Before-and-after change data
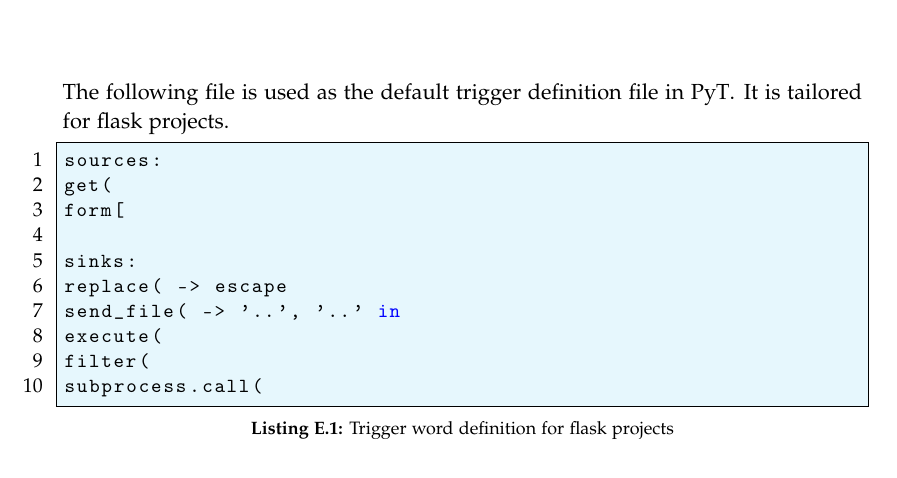
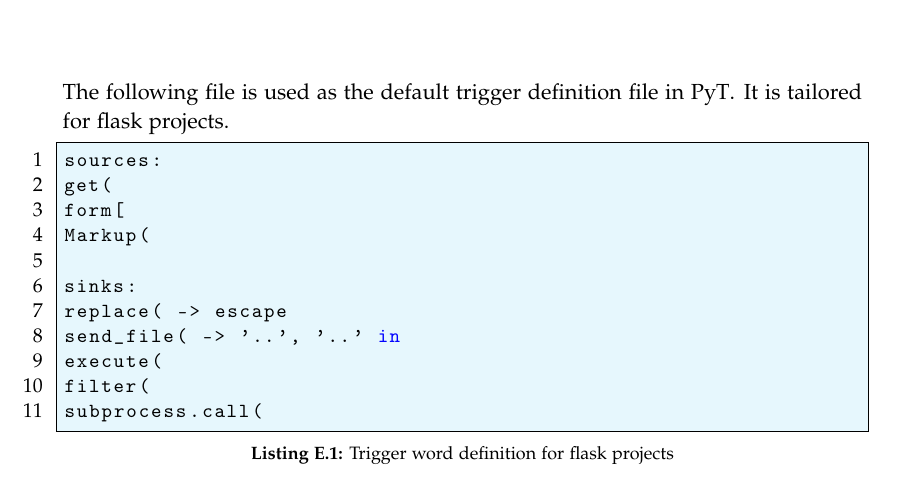
Before and after one commit to SW10IoT/report, a LaTeX thesis (master.tex, which reads appendix/flask_trigger_words.tex): part of page 111 of 115, cut so that both start at the same text. Compiled offline with pdfLaTeX.

Commit message:
more triggers

```diff
--- a/appendix/flask_trigger_words.tex
+++ b/appendix/flask_trigger_words.tex
@@ -6,6 +6,7 @@ It is tailored for flask projects.
 sources:
 get(
 form[
+Markup(
 
 sinks:
 replace( -> escape
```
Also changed, not shown: appendix/flask_trigger_words.tex (1 more changed lines).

* ACTION ITEM: Filter the records for the word "appendix" and show every line that has it.

* RESPONSE BOX:
Before and after one commit to SW10IoT/report, a LaTeX thesis (master.tex, which reads appendix/flask_trigger_words.tex): part of page 111 of 115, cut so that both start at the same text. Compiled offline with pdfLaTeX.
--- a/appendix/flask_trigger_words.tex
+++ b/appendix/flask_trigger_words.tex
Also changed, not shown: appendix/flask_trigger_words.tex (1 more changed lines).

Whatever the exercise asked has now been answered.